Friday, Jennifer and I (and Layla) drove down to Charleston. It was exciting from the very start. South Carolina drivers seemed to be holding a contest of who could kill us first. But we did make it in one piece. After checking in at our campsite (yes, campsite: more on that later) at James Island, we went downtown.
The stretch of King Street we were on looked like someone had turned Southpark Mall inside out and dumped it on the street. But on the next block, down Market Street, we found some of the true gems of Charleston: the open-air market, Market Street Sweets, Kaminsky’s and the attached steakhouse that was recently damaged by fie, and the Moon Pie General Store. We walked another twenty minutes to go to Blue Bicycle Books.
I don’t know how Jennifer felt about this bookstore, especially after all the trouble it took us to find it, but I love this place. It’s quiet and peaceful, and I always feel like I’m entering a different world when I open the door and the cool air rushes at me. We only stayed a few minutes, and we didn’t buy anything but my Charleston trip wouldn’t have felt complete without it.
With First Looks over, it was time to get to the reason we were there: Questival.
For the last two weeks, I’ve been describing Questival as a scavenger hunt, but it’s not that simple. It’s 24 hours of adventures big and small. The things we were challenged to do ranged from “draw a team crest” to “eat a bug,” “sing karaoke” to “ride a unicycle.” Each quest was worth a certain amount of points. Jennifer and I focused on location quests because we wanted to see as much of Charleston as possible. We visited Rainbow Row, Waterfront Park with its pineapple fountain, and White Gardens. We even drove out to the Angel Oak Tree, a 400-year-old oak.
Most memorable was the Four Corners of Law, not because of the buildings themselves but because of the woman we met standing there: a 75-year-old former Marine who noticed we looked lost and stopped to help. She suggested we go in the church, as both Washington and Lee had worshipped there, and eat lunch at Brown Dog Deli. Unfortunately the church had just closed, but the deli was the most amazing meal I’ve had in a while. I had the Fig’N’Pig, the perfect blend of sweet and savory. Also a chocolate chip cookie, which was so sweet and gooey I almost died.
We finished Questival in 71st place. Seventy teams did better than we did…but thirty did not. At least ten of those had zero points because they didn’t even try.

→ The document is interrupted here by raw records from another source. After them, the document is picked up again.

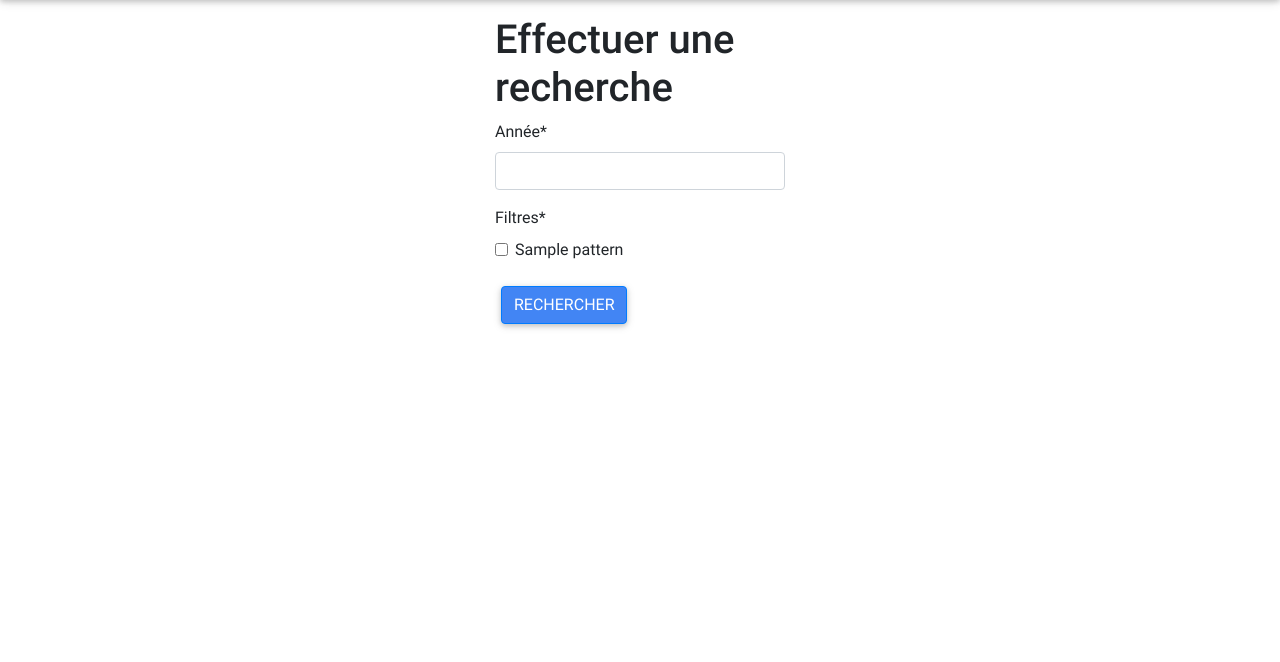
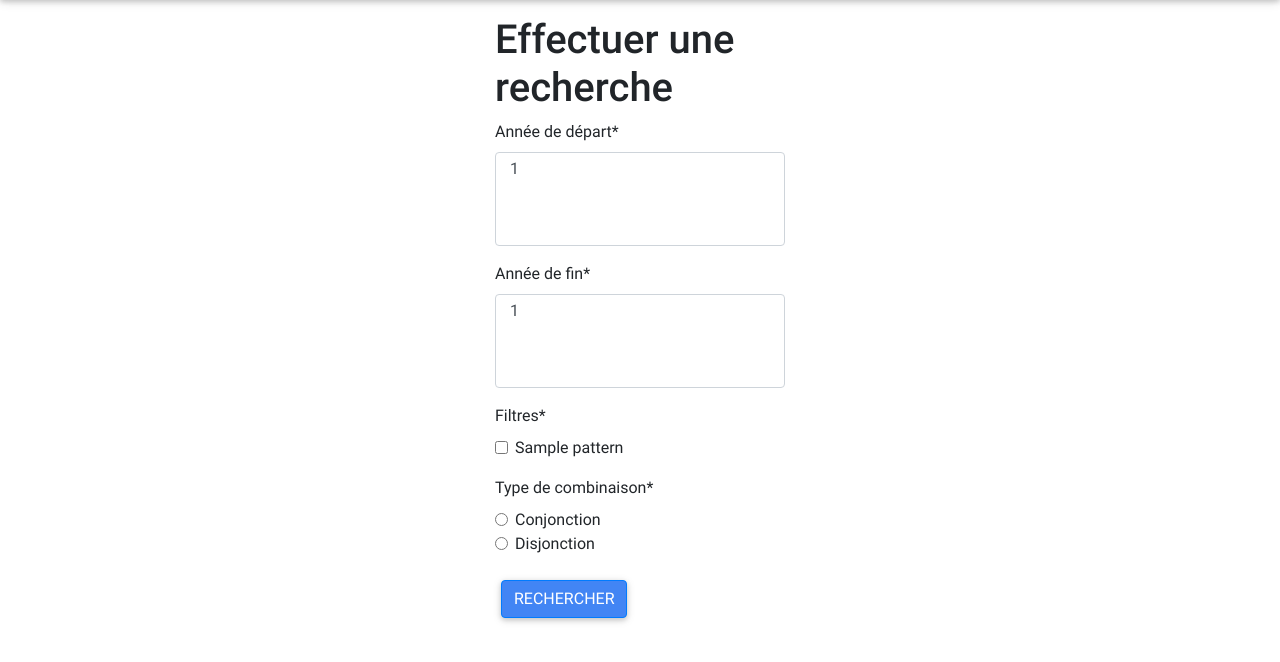
Before and after one commit to MoohShadox/Internship_app, a Django app: page / in a window 1280 px wide. Shown: the part 56-718 px from the top of the page. Run offline with Django 3.2, Linux system fonts and the light colour scheme; tables that the repository leaves empty hold one stand-in row (values such as "Sample post"); some libraries are stand-ins or nearby versions.

Commit message:
improved UI

```diff
--- a/internship_law_extr/settings.py
+++ b/internship_law_extr/settings.py
@@ -138,4 +138,6 @@ CACHE_ROOT = os.path.join(BASE_DIR, 'cache')
 SITE_ID = 1
 LOGIN_REDIRECT_URL = "/"
 
-YEAR_SELECTED = "1830"
+YEAR_INF = "1830"
+YEAR_SUP = "1831"
+DEFAULT_COMBINAISON = "1830"
--- a/main_app/formulaire_home.py
+++ b/main_app/formulaire_home.py
@@ -1,10 +1,21 @@
 from django import forms
-from .models import Pattern
+from .models import Pattern, Arret
+from django.db.models import Max, Min
+
 class form_patterns(forms.Form):
 
 
     def __init__(self, *args, **kwargs):
         super(form_patterns, self).__init__(*args, **kwargs)
-        self.fields["year"] = forms.CharField(label='Année', max_length=100)
+        max = Arret.objects.aggregate(Max("annee"))["annee__max"]
+        min = Arret.objects.aggregate(Min("annee"))["annee__min"]
+        year_range = [(i,i) for i in range(min,max+1)]
+        self.fields["year_b"] = forms.MultipleChoiceField(label='Année de départ', widget=forms.SelectMultiple,choices=year_range)
+        self.fields["year_e"] = forms.MultipleChoiceField(label='Année de fin', widget=forms.SelectMultiple,choices=year_range)
         choices = [(p.name, p.name) for p in Pattern.objects.all()]
         self.fields["choice"] = forms.MultipleChoiceField(label="Filtres",widget=forms.CheckboxSelectMultiple, choices=choices)
+        self.fields["conjonction"] = forms.ChoiceField(label='Type de combinaison',
+                                                               widget=forms.RadioSelect,
+                                                               choices=[("Conjonction", "Conjonction"),
+                                                                        ("Disjonction", "Disjonction")]
+                                                               )
--- a/main_app/urls.py
+++ b/main_app/urls.py
@@ -6,7 +6,7 @@ urlpatterns = [
     path("load_from_cache/<slug>",load_in_db,name="load-from-cache"),
     path("load_all/", load_all, name="load-all"),
     path("prev_selection",previous_suggestion,name="prev"),
-    path("suggestions/<slug>/<selected>", suggestions_view.as_view(), name="suggestions"),
+    path("suggestions/<borne_inf>/<borne_sup>/<combinaison>/<selected>", suggestions_view.as_view(), name="suggestions"),
     path("selected/", selected_view.as_view(), name="selected"),
     path("select/<slug>", select_arret, name="select"),
     path("dl_csv", download_file, name="dl_csv"),
--- a/main_app/views.py
+++ b/main_app/views.py
@@ -79,18 +79,33 @@ class suggestions_view(ListView):
     def get_queryset(self):
         patterns = Pattern.objects.filter(selected=True)
         result = Arret.objects.none()
-        if(self.kwargs["selected"]=="True"):
-            for p in patterns:
-                result = result | Arret.objects.filter(contenu__regex=p.pattern, annee=self.kwargs["slug"])
+        if(self.kwargs["combinaison"] == "Conjonction"):
+            if(self.kwargs["selected"]=="True"):
+                for p in patterns:
+                    result = result | Arret.objects.filter(contenu__regex=p.pattern, annee__gte=self.kwargs["borne_inf"], annee__lte=self.kwargs["borne_sup"])
+            else:
+                for p in patterns:
+                    result = result | Arret.objects.filter(contenu__regex=p.pattern, annee__gte=self.kwargs["borne_inf"], annee__lte=self.kwargs["borne_sup"],selected=False)
         else:
-            for p in patterns:
-                result = result | Arret.objects.filter(contenu__regex=p.pattern, annee=self.kwargs["slug"],selected=False)
+            if (self.kwargs["selected"] == "True"):
+                for p in patterns:
+                    result = result & Arret.objects.filter(contenu__regex=p.pattern,
+                                                           annee__gte=self.kwargs["borne_inf"],
+                                                           annee__lte=self.kwargs["borne_sup"])
+            else:
+                for p in patterns:
+                    result = result & Arret.objects.filter(contenu__regex=p.pattern,
+                                                           annee__gte=self.kwargs["borne_inf"],
+                                                           annee__lte=self.kwargs["borne_sup"], selected=False)
         return result
 
     def get_context_data(self, **kwargs):
         context = super().get_context_data(**kwargs)
         context['display_selected'] = self.kwargs["selected"] == "True"
-        context["year"] = self.kwargs["slug"]
+        context["borne_inf"] = self.kwargs["borne_inf"]
+        context["borne_sup"] = self.kwargs["borne_sup"]
+        context["combinaison"] = self.kwargs["combinaison"]
+
         return context
 
 
@@ -136,10 +151,7 @@ def get_choice(request):
     if request.method == 'POST':
         # create a form instance and populate it with data from the request:
         form = form_patterns(request.POST)
-        # check whether it's valid:
         if form.is_valid():
-            # process the data in form.cleaned_data as required
-            # change the sleceted patterns in the DB
             pattern_names = form.cleaned_data.get('choice')
             Patterns = Pattern.objects.all()
             for p in Patterns:
@@ -149,15 +161,19 @@ def get_choice(request):
                     p.selected = False
                 p.save()
 
-            year = form.cleaned_data.get('year')
-            settings.YEAR_SELECTED = form.cleaned_data.get('year')
+            year_inf = form.cleaned_data.get('year_b')[0]
+            year_sup = form.cleaned_data.get('year_e')[0]
+
+            settings.YEAR_INF = form.cleaned_data.get('year_b')[0]
+            settings.YEAR_SUP = form.cleaned_data.get('year_e')[0]
+            settings.DEFAULT_COMBINAISON = form.cleaned_data.get('conjonction')
 
             # redirect to a new URL:
-            return redirect("core:suggestions", slug = year,selected = True)
+            return redirect("core:suggestions", borne_inf=year_inf , borne_sup = year_sup,combinaison=form.cleaned_data.get('conjonction'),selected = True)
 
 
 def previous_suggestion(request):
-    return redirect("core:suggestions", slug=settings.YEAR_SELECTED, selected=True)
+    return redirect("core:suggestions", borne_inf=settings.YEAR_INF , borne_sup = settings.YEAR_SUP,combinaison=settings.DEFAULT_COMBINAISON, selected=True)
 
 class selected_view(ListView):
     template_name = "selected_table.html"
--- a/templates/suggestions_table.html
+++ b/templates/suggestions_table.html
@@ -19,7 +19,7 @@
     <br/>
     {% if display_selected %}
                 <div class="checkbox-container mt-5 mb-3">
-                    <form action="{% url "core:suggestions" year   False %}" method="get" class="form-example" >
+                    <form action="{% url "core:suggestions" borne_inf borne_sup combinaison  False %}" method="get" class="form-example" >
                         <label class="checkbox-label">
                             <input onChange="this.form.submit()" type="checkbox" checked>
                             <span class="checkbox-custom rectangular"></span>
@@ -29,7 +29,7 @@
 
     {% else %}
                 <div class="checkbox-container mt-5 mb-3">
-                    <form action="{% url "core:suggestions" year   True %}" method="get" class="form-example" >
+                    <form action="{% url "core:suggestions" 1800 year  True %}" method="get" class="form-example" >
                         <label class="checkbox-label">
                             <input onChange="this.form.submit()" type="checkbox" >
                             <span class="checkbox-custom rectangular"></span>
```
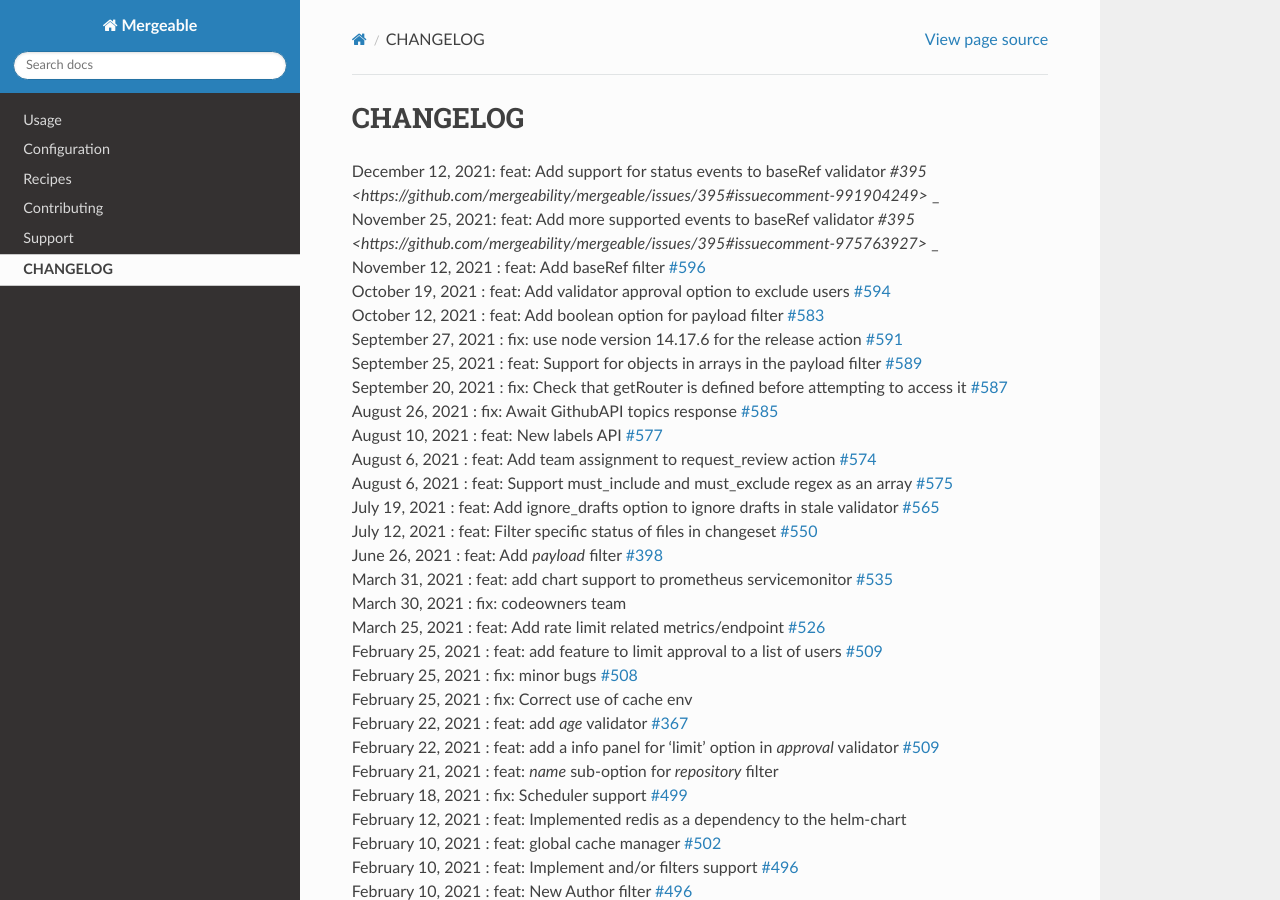
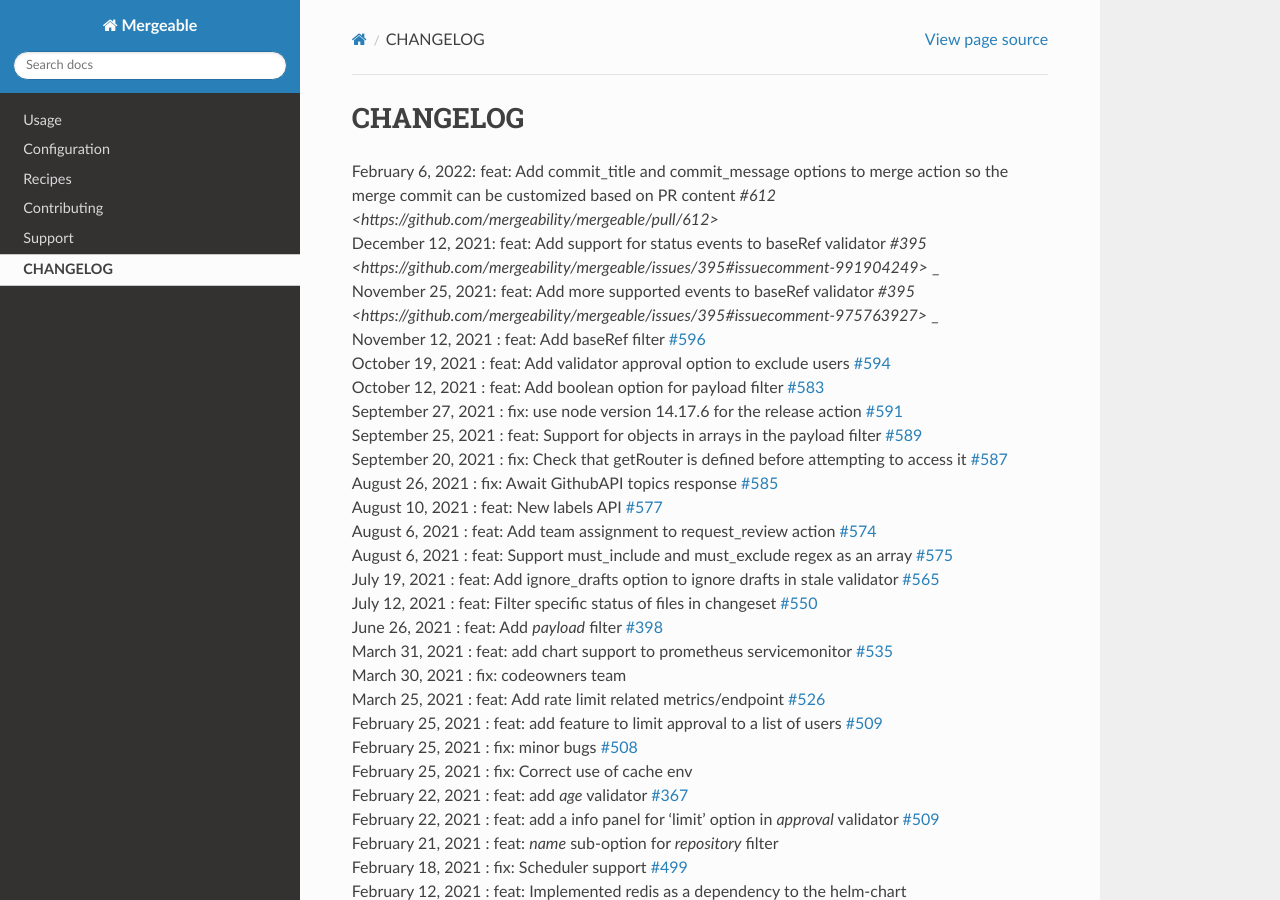
Before and after one commit to mergeability/mergeable, a Sphinx documentation site: the page built from docs/changelog.rst, in a window 1280 px wide and 900 px high. Built offline with Sphinx 7.4.7 and the Read the Docs theme 2.0.0, drawn with Linux system fonts in a browser that asks for light colours.

Commit message:
Add changelog entry

```diff
--- a/docs/changelog.rst
+++ b/docs/changelog.rst
@@ -1,5 +1,6 @@
 CHANGELOG
 =====================================
+| February 6, 2022: feat: Add commit_title and commit_message options to merge action so the merge commit can be customized based on PR content `#612 <https://github.com/mergeability/mergeable/pull/612>`
 | December 12, 2021: feat: Add support for status events to baseRef validator `#395 <https://github.com/mergeability/mergeable/issues/395#issuecomment-991904249>` _
 | November 25, 2021: feat: Add more supported events to baseRef validator `#395 <https://github.com/mergeability/mergeable/issues/395#issuecomment-975763927>` _
 | November 12, 2021 : feat: Add baseRef filter `#596 <https://github.com/mergeability/mergeable/pull/596>`_
```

Maybe we didn’t win, but we had a lot of fun exploring Charleston and stepping out of our comfort zone. And yes, camping.
This was the first time I’d ever been camping. We put up the tent and got a thousand bug bites. We even made new friends with some girls from Asheville who camped a lot. It was a great first camping trip. We’re already looking forward to the next one.
Sometimes you step out of your comfort zone and find yourself in a magical place.